The function of differential gears in power transmissions is to enable the rear wheels of the automobile to be driven at equal force, while also being able to rotate at different speeds. Different rotational speeds are mainly used when turning corners. Typically constructed using bevel gears, differential gears may also use spur gears, which are straight-sided along the gear wheel's axis with straight teeth radiating in alignment with the axis. They can also use epicyclic gearing, or planetary gears, which contain one central spur gear, or "sun gear" surrounded by three or more "planet gears." While the use of spur gears is somewhat outdated, since they were often used in early automobiles, the use of epicyclic gearing is being used in more technologically advanced applications. For instance, the Toyota Prius utilizes epicyclic gearing in its automotive drive train in order to apply torque asymmetrically. This type of differential gear has the advantage of being compact along the length of its axis, which is also called the sun gear shaft.

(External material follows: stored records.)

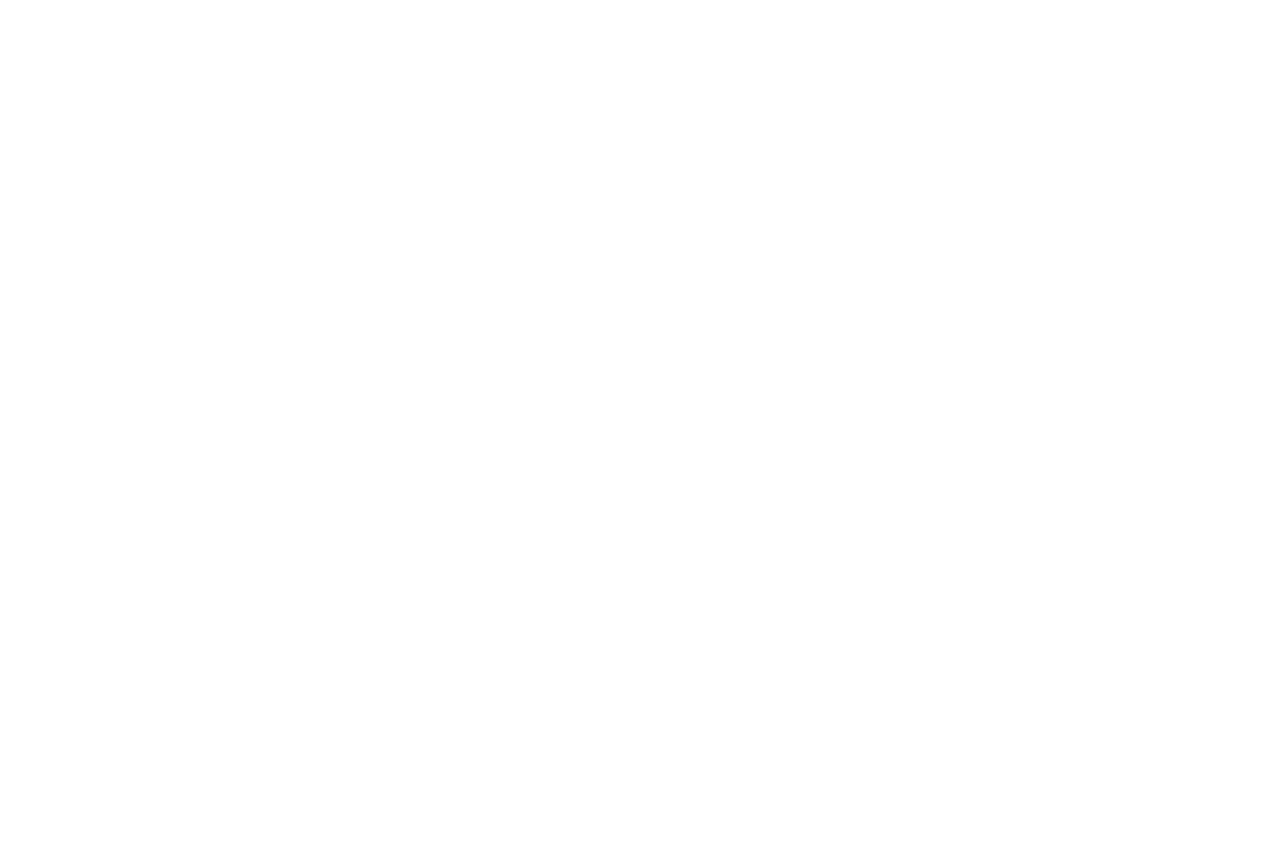
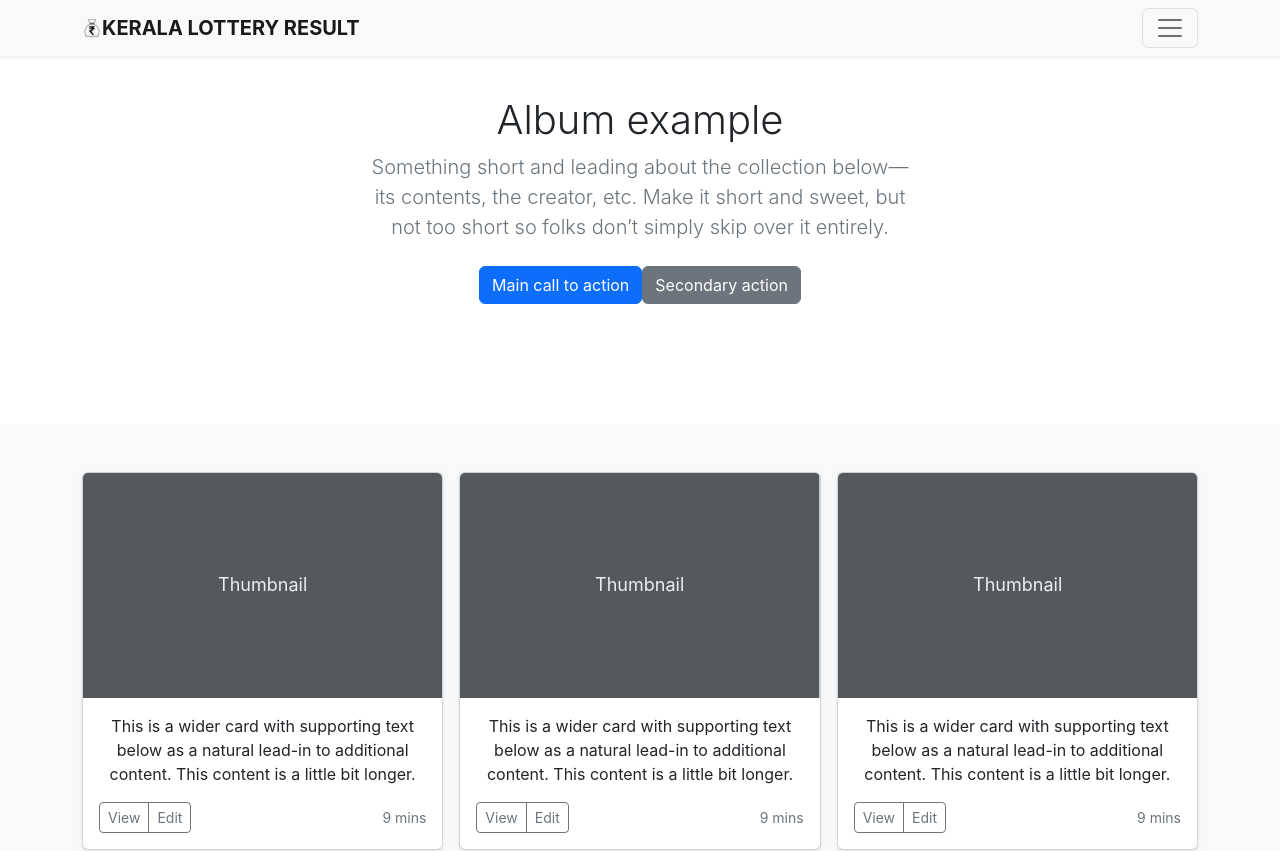
Before and after one commit to arunkjojo/hello-world-pwa-twa, a React (Create React App) app: page / in a window 1280 px wide. Shown: the top 851 px of the page. Before the commit the page ends 800 px from the top, so only its background shows below. Built offline with nearby package versions, Linux system fonts and the light colour scheme.

Commit message:
Main change

```diff
--- a/src/index.tsx
+++ b/src/index.tsx
@@ -10,7 +10,7 @@ const root = ReactDOM.createRoot(
 );
 root.render(
   <React.StrictMode>
-    <a rel="noreferrer"pp />
+    <App />
   </React.StrictMode>
 );
 
```
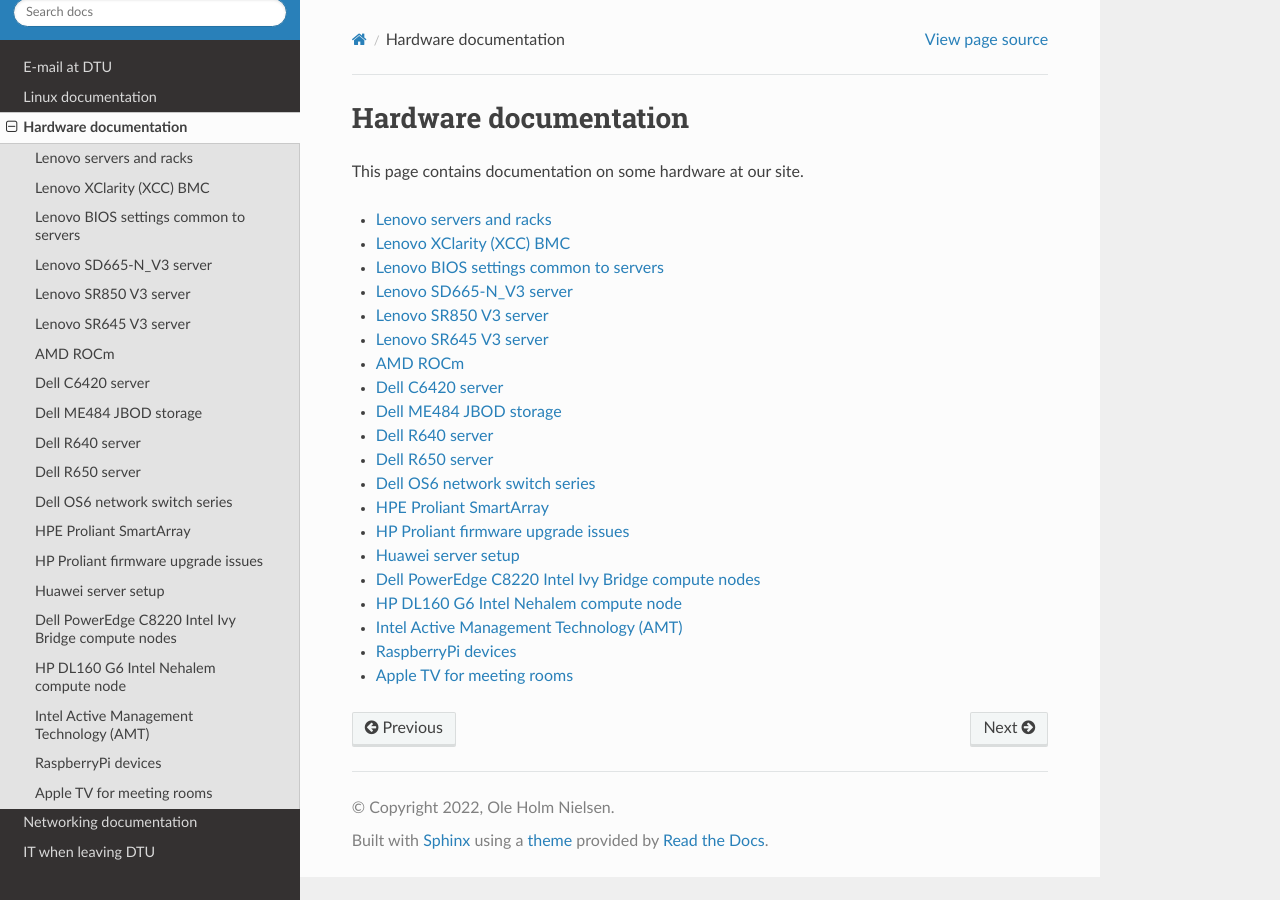
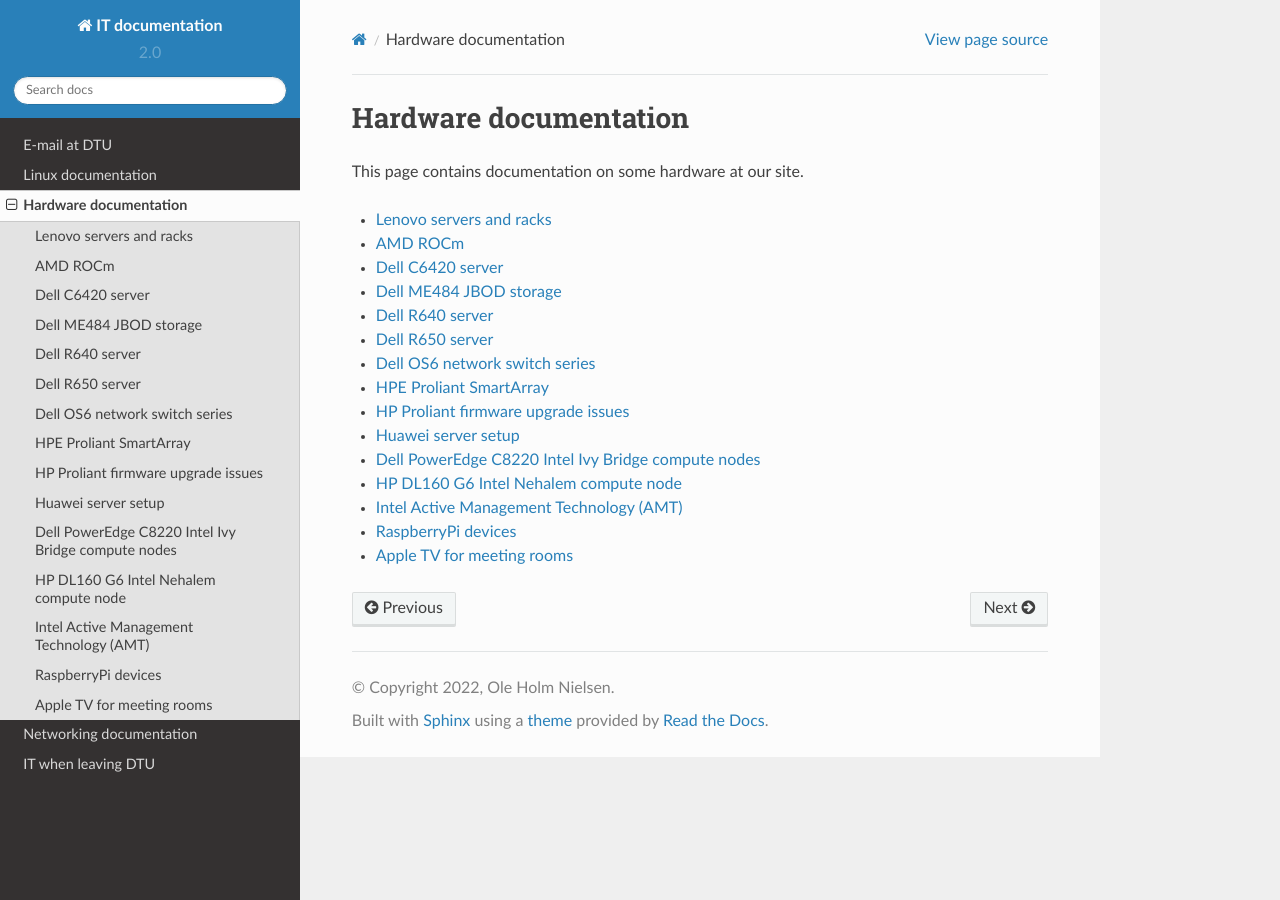
Before and after one commit to OleHolmNielsen/ITwiki, a Sphinx documentation site: the page built from docs/Hardware.rst, in a window 1280 px wide. Built offline with Sphinx 7.4.7 and the Read the Docs theme 2.0.0, drawn with Linux system fonts in a browser that asks for light colours.

Commit message:
Moved Lenovo pages to Lenovo_servers_and_racks.rst

```diff
--- a/docs/Hardware.rst
+++ b/docs/Hardware.rst
@@ -8,11 +8,6 @@
    :maxdepth: 1
 
    Lenovo_servers_and_racks
-   Lenovo_XClarity_BMC
-   Lenovo_BIOS_settings
-   Lenovo_SD665-N_V3
-   Lenovo_SR850_V3
-   Lenovo_SR645_V3
    AMD_ROCm
    Dell_C6420
    Dell_ME484
```
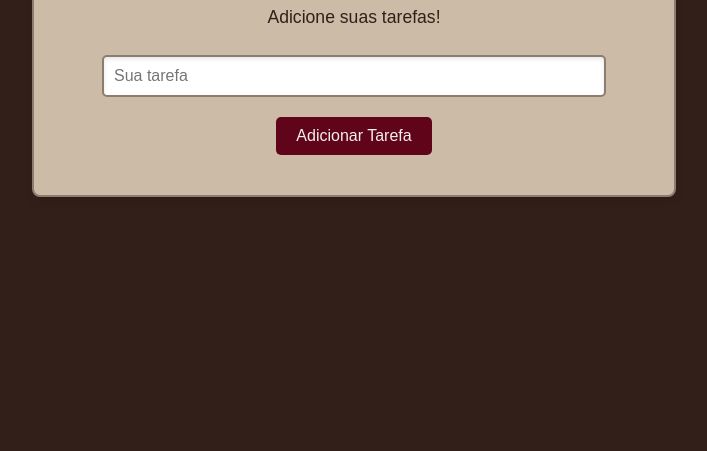
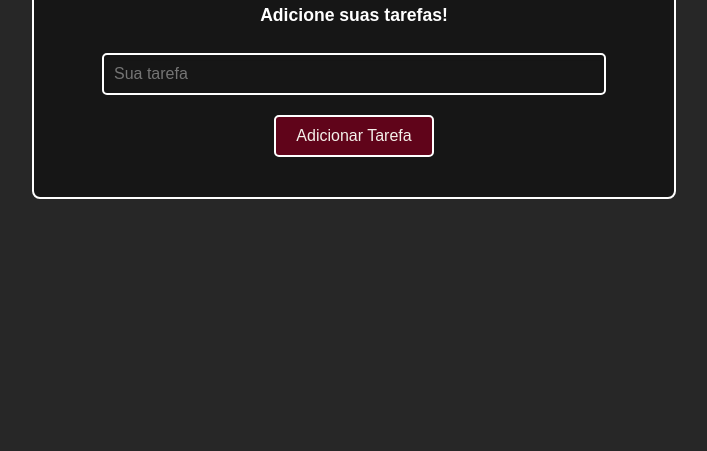
Before and after one commit to hugocaixeta7/javascript, a plain HTML site: page pratica propria 02/pratica02.html in a window 1280 px wide. Shown: the part 349-800 px from the top of the page, without its empty margins (286-993 px from the left). Drawn offline with Linux system fonts and the light colour scheme.

Commit message:
alterei o css

```diff
--- a/pratica propria 02/style.css
+++ b/pratica propria 02/style.css
@@ -5,24 +5,25 @@ body {
   align-items: center;
   height: 100vh;
   margin: 0;
-  background-color: #331f19;
+  background-color: #272727;
 }
 .container {
   text-align: center;
-  background-color: #cbbba7;
+  background-color: #161616;
   padding: 20px;
   border-radius: 8px;
-  box-shadow: 0 4px 8px rgba(0, 0, 0, 0.1);
+  box-shadow: 3 4px 8px rgba(0, 0, 0, 0.1);
   width: 90%;
   max-width: 600px;
-  border: 2px solid #8b7d70;
+  border: 2px solid #ffffff;
 }
 h1 {
-  color: #331f19;
+    color: white;
 }
 p {
-  color: #331f19;
+  color: #ffffff;
   font-size: 1.1em;
+  font-weight: bold;
 }
 button {
   background-color: #60041a;
@@ -34,6 +35,7 @@ button {
   font-size: 1em;
   transition: background-color 0.3s ease;
   margin-top: 10px;
+  border: 2px solid #ffffff;
 }
 button:hover {
   background-color: #a34743;
@@ -44,22 +46,25 @@ ul {
   margin-top: 20px;
 }
 ul li {
-  background-color: #f4f0ea;
-  color: #331f19;
+  background-color: #ffffff00;
+  color: #ffffff;
   padding: 10px;
   margin: 5px 0;
   border-radius: 5px;
   box-shadow: 0 2px 4px rgba(0, 0, 0, 0.1);
+  border: 2px solid #ffffff;
 }
 
 /* Estilo para o campo de entrada */
 input[type="text"] {
   padding: 10px;
+  background-color: #ffffff00;
+  color: white;
   width: 80%;
   max-width: 500px;
   margin-top: 10px;
   margin-bottom: 10px;
-  border: 2px solid #8b7d70;
+  border: 2px solid #ffffff;
   border-radius: 5px;
   font-size: 1em;
   box-shadow: inset 0 2px 4px rgba(0, 0, 0, 0.1);
@@ -68,5 +73,5 @@ input[type="text"] {
 }
 input[type="text"]:focus {
   border-color: #60041a;
-  box-shadow: inset 0 2px 4px rgba(96, 4, 26, 0.3);
+  box-shadow: inset 0 2px 4px rgba(0, 0, 0, 0.3);
 }
```
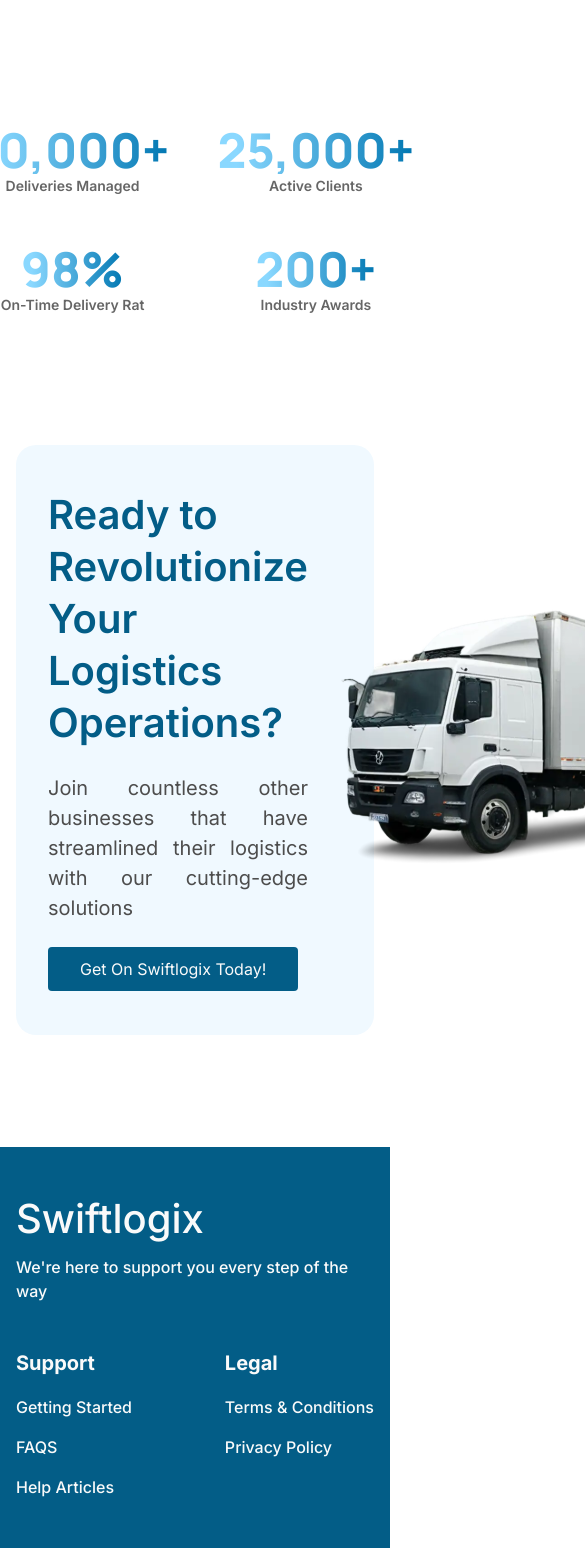
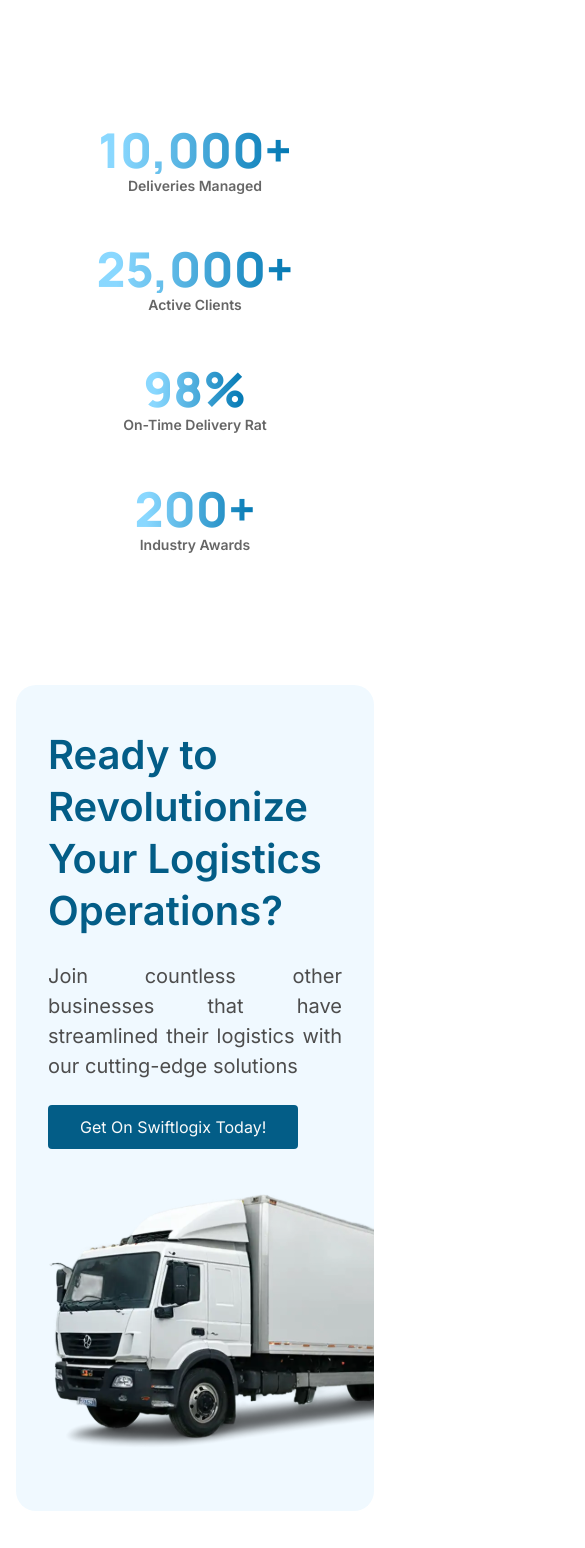
Before and after one commit to mazaherireza/swiftlogix, a React (Vite) app: page / in a window 390 px wide. Shown: the part 2920-4468 px from the top of the page, 585 px wide, since content can reach past the window. Built offline with nearby package versions, Linux system fonts and the light colour scheme.

Commit message:
Responsive Call To Action

```diff
--- a/src/components/call-to-action/call-to-action.module.css
+++ b/src/components/call-to-action/call-to-action.module.css
@@ -1,4 +1,6 @@
 .call-to-action {
+  --offset: 2rem;
+
   background-color: var(--color-primary-fade);
 
   border-radius: var(--border-radius-5);
@@ -6,10 +8,9 @@
   inline-size: min(var(--layout-size-1), 100% - 2rem);
 
   margin: 7rem auto;
-  padding: 2.75rem 2rem;
+  padding: 2.75rem var(--offset);
 
   display: grid;
-  grid-template-columns: 1fr auto;
   align-items: center;
   gap: 2rem;
 
@@ -41,5 +42,18 @@
   }
 
   .image {
+    overflow: hidden;
+
+    margin-inline-end: calc(var(--offset) * -1);
   }
 }
+
+@media (min-width: 1000px) {
+  .call-to-action {
+    grid-template-columns: 1fr auto;
+
+    .image {
+      margin-inline-end: initial;
+    }
+  }
+}
--- a/src/components/statistics/statistics.module.css
+++ b/src/components/statistics/statistics.module.css
@@ -1,6 +1,6 @@
 .statistics {
   display: grid;
-  grid-template-columns: repeat(2, auto);
+  /* grid-template-columns: repeat(2, auto); */
   justify-content: center;
   gap: 3rem;
 
```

Differential Gear Design and Function
The typical set up of a differential gear includes sets of bevel gears, axles, shafts, and a differential carrier. Bevel gears may have straight teeth, or they may be spiral bevel gears with curved teeth, similar to helical gears. The bevel gears in the differential gear are arranged into epicyclic configurations, which allow various attached axles to turn at different speeds. The spiral bevel pinion gear is encased within the housing of the final unit and driven by torque transmitted from the end of the propeller shaft. The pinion gear interlocks with the large spiral ring gear, which is also known as a crown wheel. The crown wheel is attached to the differential carrier, which contains a cluster of four opposed bevel gears in a perpendicular plane. These four bevel gears work by each gear meshing with its two neighboring gears but treating the third gear differently by rotating counter to it instead of meshing. The planetary configuration of the differential gear is seen by two sun gears and two planet gears. The two sun gears are aligned on the same axis as the crown wheel and serve to drive the axle half shafts that connect the automobile’s wheels. The two planet gears are aligned on a perpendicular axis whose orientation is affected by the crown wheel’s rotation. The crown wheel is rotated as a result of the rotation of the differential carrier. Upon rotation, the changing orientation of the axis transfers the crown wheel’s motion to the sun gear by pushing on them as compared to turning against them. The two planet gears are not restricted from turning against each other, and when they do the sun gears can counter-rotate relative to the crown gear and to each other under the same force.